Problem to work on: Reproduce each entry below in full, exactly as it was given.

Provided records:
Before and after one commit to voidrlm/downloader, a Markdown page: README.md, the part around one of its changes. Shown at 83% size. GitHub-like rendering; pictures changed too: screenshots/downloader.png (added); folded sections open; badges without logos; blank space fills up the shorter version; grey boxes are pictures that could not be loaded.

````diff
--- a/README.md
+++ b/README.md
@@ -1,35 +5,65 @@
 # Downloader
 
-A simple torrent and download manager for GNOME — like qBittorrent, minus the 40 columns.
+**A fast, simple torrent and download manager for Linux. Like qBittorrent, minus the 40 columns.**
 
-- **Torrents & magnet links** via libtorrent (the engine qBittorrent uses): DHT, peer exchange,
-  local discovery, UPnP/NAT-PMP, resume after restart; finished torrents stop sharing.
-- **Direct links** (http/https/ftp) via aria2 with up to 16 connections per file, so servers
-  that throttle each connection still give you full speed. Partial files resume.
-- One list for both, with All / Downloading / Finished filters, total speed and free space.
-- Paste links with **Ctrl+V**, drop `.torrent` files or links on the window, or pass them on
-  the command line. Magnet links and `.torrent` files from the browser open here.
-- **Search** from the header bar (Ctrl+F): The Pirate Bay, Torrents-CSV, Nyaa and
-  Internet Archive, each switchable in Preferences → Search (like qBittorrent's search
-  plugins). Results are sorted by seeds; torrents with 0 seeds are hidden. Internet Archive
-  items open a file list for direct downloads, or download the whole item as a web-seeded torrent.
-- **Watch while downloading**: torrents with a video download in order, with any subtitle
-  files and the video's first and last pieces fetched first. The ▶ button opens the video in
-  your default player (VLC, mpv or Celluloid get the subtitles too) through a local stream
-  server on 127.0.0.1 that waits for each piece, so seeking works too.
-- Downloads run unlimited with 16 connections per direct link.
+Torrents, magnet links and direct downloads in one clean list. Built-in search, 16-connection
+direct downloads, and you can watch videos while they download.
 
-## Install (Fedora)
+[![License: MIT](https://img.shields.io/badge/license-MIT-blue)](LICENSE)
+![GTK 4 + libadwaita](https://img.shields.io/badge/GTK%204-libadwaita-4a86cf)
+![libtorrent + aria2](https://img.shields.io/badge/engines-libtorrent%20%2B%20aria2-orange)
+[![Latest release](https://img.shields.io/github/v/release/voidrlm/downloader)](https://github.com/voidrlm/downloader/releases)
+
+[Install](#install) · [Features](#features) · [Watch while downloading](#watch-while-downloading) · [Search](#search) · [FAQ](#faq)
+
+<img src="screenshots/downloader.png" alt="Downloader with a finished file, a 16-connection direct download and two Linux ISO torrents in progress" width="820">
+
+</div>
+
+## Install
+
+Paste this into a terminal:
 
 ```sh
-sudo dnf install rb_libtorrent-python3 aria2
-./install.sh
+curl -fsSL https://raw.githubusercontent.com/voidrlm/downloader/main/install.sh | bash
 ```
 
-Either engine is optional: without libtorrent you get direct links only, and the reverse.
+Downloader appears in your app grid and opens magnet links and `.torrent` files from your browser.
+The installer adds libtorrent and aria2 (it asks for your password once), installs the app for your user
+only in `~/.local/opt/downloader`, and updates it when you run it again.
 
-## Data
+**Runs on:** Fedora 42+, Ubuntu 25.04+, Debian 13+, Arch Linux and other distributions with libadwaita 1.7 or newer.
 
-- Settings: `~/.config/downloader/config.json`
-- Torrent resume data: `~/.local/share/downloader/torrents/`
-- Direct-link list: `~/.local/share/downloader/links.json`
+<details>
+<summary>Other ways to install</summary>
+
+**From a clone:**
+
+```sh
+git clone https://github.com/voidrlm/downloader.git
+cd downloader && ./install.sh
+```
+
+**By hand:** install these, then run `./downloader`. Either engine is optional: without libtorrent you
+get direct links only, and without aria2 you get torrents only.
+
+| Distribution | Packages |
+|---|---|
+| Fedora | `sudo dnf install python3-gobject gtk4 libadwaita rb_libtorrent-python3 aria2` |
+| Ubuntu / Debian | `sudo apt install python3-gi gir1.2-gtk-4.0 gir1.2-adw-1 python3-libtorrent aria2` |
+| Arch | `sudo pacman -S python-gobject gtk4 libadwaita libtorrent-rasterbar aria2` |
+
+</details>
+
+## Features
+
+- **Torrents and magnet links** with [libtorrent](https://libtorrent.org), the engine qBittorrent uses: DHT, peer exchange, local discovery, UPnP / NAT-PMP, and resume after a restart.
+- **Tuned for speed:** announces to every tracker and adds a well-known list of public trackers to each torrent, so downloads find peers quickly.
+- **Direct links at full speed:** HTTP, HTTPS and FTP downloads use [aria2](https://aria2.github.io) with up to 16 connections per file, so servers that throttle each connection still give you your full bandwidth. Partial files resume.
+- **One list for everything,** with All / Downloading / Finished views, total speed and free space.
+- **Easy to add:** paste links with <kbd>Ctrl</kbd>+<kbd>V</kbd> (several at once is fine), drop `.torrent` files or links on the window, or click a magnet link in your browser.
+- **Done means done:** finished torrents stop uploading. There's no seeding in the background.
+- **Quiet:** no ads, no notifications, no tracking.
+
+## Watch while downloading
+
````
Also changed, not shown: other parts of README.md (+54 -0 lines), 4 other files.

Response to this task:
Before and after one commit to voidrlm/downloader, a Markdown page: README.md, the part around one of its changes. Shown at 83% size. GitHub-like rendering; pictures changed too: screenshots/downloader.png (added); folded sections open; badges without logos; blank space fills up the shorter version; grey boxes are pictures that could not be loaded.

````diff
--- a/README.md
+++ b/README.md
@@ -1,35 +5,65 @@
 # Downloader
 
-A simple torrent and download manager for GNOME — like qBittorrent, minus the 40 columns.
+**A fast, simple torrent and download manager for Linux. Like qBittorrent, minus the 40 columns.**
 
-- **Torrents & magnet links** via libtorrent (the engine qBittorrent uses): DHT, peer exchange,
-  local discovery, UPnP/NAT-PMP, resume after restart; finished torrents stop sharing.
-- **Direct links** (http/https/ftp) via aria2 with up to 16 connections per file, so servers
-  that throttle each connection still give you full speed. Partial files resume.
-- One list for both, with All / Downloading / Finished filters, total speed and free space.
-- Paste links with **Ctrl+V**, drop `.torrent` files or links on the window, or pass them on
-  the command line. Magnet links and `.torrent` files from the browser open here.
-- **Search** from the header bar (Ctrl+F): The Pirate Bay, Torrents-CSV, Nyaa and
-  Internet Archive, each switchable in Preferences → Search (like qBittorrent's search
-  plugins). Results are sorted by seeds; torrents with 0 seeds are hidden. Internet Archive
-  items open a file list for direct downloads, or download the whole item as a web-seeded torrent.
-- **Watch while downloading**: torrents with a video download in order, with any subtitle
-  files and the video's first and last pieces fetched first. The ▶ button opens the video in
-  your default player (VLC, mpv or Celluloid get the subtitles too) through a local stream
-  server on 127.0.0.1 that waits for each piece, so seeking works too.
-- Downloads run unlimited with 16 connections per direct link.
+Torrents, magnet links and direct downloads in one clean list. Built-in search, 16-connection
+direct downloads, and you can watch videos while they download.
 
-## Install (Fedora)
+[![License: MIT](https://img.shields.io/badge/license-MIT-blue)](LICENSE)
+![GTK 4 + libadwaita](https://img.shields.io/badge/GTK%204-libadwaita-4a86cf)
+![libtorrent + aria2](https://img.shields.io/badge/engines-libtorrent%20%2B%20aria2-orange)
+[![Latest release](https://img.shields.io/github/v/release/voidrlm/downloader)](https://github.com/voidrlm/downloader/releases)
+
+[Install](#install) · [Features](#features) · [Watch while downloading](#watch-while-downloading) · [Search](#search) · [FAQ](#faq)
+
+<img src="screenshots/downloader.png" alt="Downloader with a finished file, a 16-connection direct download and two Linux ISO torrents in progress" width="820">
+
+</div>
+
+## Install
+
+Paste this into a terminal:
 
 ```sh
-sudo dnf install rb_libtorrent-python3 aria2
-./install.sh
+curl -fsSL https://raw.githubusercontent.com/voidrlm/downloader/main/install.sh | bash
 ```
 
-Either engine is optional: without libtorrent you get direct links only, and the reverse.
+Downloader appears in your app grid and opens magnet links and `.torrent` files from your browser.
+The installer adds libtorrent and aria2 (it asks for your password once), installs the app for your user
+only in `~/.local/opt/downloader`, and updates it when you run it again.
 
-## Data
+**Runs on:** Fedora 42+, Ubuntu 25.04+, Debian 13+, Arch Linux and other distributions with libadwaita 1.7 or newer.
 
-- Settings: `~/.config/downloader/config.json`
-- Torrent resume data: `~/.local/share/downloader/torrents/`
-- Direct-link list: `~/.local/share/downloader/links.json`
+<details>
+<summary>Other ways to install</summary>
+
+**From a clone:**
+
+```sh
+git clone https://github.com/voidrlm/downloader.git
+cd downloader && ./install.sh
+```
+
+**By hand:** install these, then run `./downloader`. Either engine is optional: without libtorrent you
+get direct links only, and without aria2 you get torrents only.
+
+| Distribution | Packages |
+|---|---|
+| Fedora | `sudo dnf install python3-gobject gtk4 libadwaita rb_libtorrent-python3 aria2` |
+| Ubuntu / Debian | `sudo apt install python3-gi gir1.2-gtk-4.0 gir1.2-adw-1 python3-libtorrent aria2` |
+| Arch | `sudo pacman -S python-gobject gtk4 libadwaita libtorrent-rasterbar aria2` |
+
+</details>
+
+## Features
+
+- **Torrents and magnet links** with [libtorrent](https://libtorrent.org), the engine qBittorrent uses: DHT, peer exchange, local discovery, UPnP / NAT-PMP, and resume after a restart.
+- **Tuned for speed:** announces to every tracker and adds a well-known list of public trackers to each torrent, so downloads find peers quickly.
+- **Direct links at full speed:** HTTP, HTTPS and FTP downloads use [aria2](https://aria2.github.io) with up to 16 connections per file, so servers that throttle each connection still give you your full bandwidth. Partial files resume.
+- **One list for everything,** with All / Downloading / Finished views, total speed and free space.
+- **Easy to add:** paste links with <kbd>Ctrl</kbd>+<kbd>V</kbd> (several at once is fine), drop `.torrent` files or links on the window, or click a magnet link in your browser.
+- **Done means done:** finished torrents stop uploading. There's no seeding in the background.
+- **Quiet:** no ads, no notifications, no tracking.
+
+## Watch while downloading
+
````
Also changed, not shown: other parts of README.md (+54 -0 lines), 4 other files.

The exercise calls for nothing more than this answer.